As a member of the party think tank quipped, the party remains poor though its leaders are immensely rich.
But once the election was announced, the Grand Old Party bestirred itself. Post-haste, a meeting was set up with the man who effectively owns one of the country's largest industrial conglomerates.
At the meeting, party president Sonia Gandhi and a clutch of senior leaders, including a former finance minister during whose tenure the group was allowed special privileges, complained to the industrialist that though they had made a huge contribution to his empire's growth, he had virtually ditched them for the BJP and a regional outfit.
The bigwig was at pains to clarify his position, saying he harbours no political ambition. Besides, he insisted, his group remains grateful for Congress largesse in the past and was willing to do its bit to help the party. As for the BJP, the party that rules must be kept in good humour.
The industrial house pledged a first instalment for the Congress kitty which, one learns, was duly delivered a few days after the meeting. More is believed to be on the way.
A bad judge of character?
Dr J K Jain, one-time BJP member of Parliament, recently joined the Congress.
Nothing surprising, you may say. 'Tis the season to migrate from one party to the other.
But Jain is no ordinary politician. A hardcore RSS member, he was once very close to none other than L K Advani. In fact, the good doctor used to be a regular member of Advani's retinue. He wore the RSS badge proudly, and prospered immensely as a result.
That is why his switch has raised eyebrows in the Sangh Parivar. Because Jain is not the only Advani acolyte to have turned on the BJP.
Early in the BJP's stint in power, Mohan Guruswamy embarrassed the party with his controversial conduct as adviser to the finance minister. And when he was removed, he carried on an aggressive campaign against the party leadership, including Advani himself.
More recently, Ram Jethmalani, who was close to Advani and who was made law minister at his instance, has been openly fulminating against the Sangh Parivar in general and Prime Minister Atal Bihari Vajpayee in particular.

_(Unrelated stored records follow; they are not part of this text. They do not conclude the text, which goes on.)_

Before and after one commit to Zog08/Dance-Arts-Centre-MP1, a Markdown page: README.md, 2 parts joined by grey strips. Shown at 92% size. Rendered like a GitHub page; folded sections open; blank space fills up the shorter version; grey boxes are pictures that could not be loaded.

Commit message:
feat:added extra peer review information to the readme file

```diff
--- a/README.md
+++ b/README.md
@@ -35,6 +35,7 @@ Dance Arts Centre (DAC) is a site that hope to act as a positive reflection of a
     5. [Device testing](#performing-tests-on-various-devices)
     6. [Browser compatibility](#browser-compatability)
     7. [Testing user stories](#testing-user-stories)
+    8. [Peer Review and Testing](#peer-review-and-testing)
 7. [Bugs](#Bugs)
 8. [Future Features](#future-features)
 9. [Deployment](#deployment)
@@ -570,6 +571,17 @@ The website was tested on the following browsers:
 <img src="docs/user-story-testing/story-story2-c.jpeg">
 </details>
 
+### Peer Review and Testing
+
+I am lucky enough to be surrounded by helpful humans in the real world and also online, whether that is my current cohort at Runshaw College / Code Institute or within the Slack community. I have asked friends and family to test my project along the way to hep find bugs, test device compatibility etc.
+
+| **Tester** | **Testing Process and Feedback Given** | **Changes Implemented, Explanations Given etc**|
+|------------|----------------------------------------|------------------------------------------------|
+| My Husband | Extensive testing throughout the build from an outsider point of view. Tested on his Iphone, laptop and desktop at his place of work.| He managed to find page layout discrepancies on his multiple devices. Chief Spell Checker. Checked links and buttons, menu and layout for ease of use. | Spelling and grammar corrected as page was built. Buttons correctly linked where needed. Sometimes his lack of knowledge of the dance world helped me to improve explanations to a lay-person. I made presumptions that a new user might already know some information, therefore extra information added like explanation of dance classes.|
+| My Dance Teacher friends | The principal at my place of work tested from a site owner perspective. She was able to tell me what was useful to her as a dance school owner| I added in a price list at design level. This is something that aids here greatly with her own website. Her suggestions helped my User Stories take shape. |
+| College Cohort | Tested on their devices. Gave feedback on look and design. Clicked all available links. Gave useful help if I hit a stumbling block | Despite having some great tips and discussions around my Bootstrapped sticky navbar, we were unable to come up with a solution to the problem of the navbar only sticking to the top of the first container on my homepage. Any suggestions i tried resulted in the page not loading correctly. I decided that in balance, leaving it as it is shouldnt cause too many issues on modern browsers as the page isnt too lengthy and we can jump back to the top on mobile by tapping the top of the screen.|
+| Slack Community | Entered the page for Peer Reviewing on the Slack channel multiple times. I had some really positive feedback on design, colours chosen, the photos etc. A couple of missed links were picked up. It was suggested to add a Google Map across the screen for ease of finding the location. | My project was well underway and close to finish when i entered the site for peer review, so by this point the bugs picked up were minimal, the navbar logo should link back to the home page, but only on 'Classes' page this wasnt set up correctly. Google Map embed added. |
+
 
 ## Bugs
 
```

These instances have led to whispers among long-term RSS-BJP members about Advani's judgement or the lack of it, wondering whether he too has a weakness for opportunists and sycophants. And they are speculating who else from the deputy prime minister's inner circle will dump the party if he fails to get his way. Apparently, there are at least two candidates for this 'honour,' including one high-profile minister.
The Cambridge connection
Congress president Sonia Gandhi's claim in a recent interview that she studied at Cambridge has, predictably, elicited a strong rebuttal from Janata Party president Subramanian Swamy, who cited official records to falsify the claim.
BJP spokesman Arun Jaitley endorsed Swamy, but not in his sledgehammer manner. Asked by a reporter to comment on Gandhi's claim that she was at Cambridge, he quipped, "Yes, she was at Cambridge the same way as I was at the LSE [London School of Economics]."
No, Jaitley wasn't teaching at the LSE. He was simply visiting a professor there who is sympathetic to the BJP.
Illustrations: Uttam Ghosh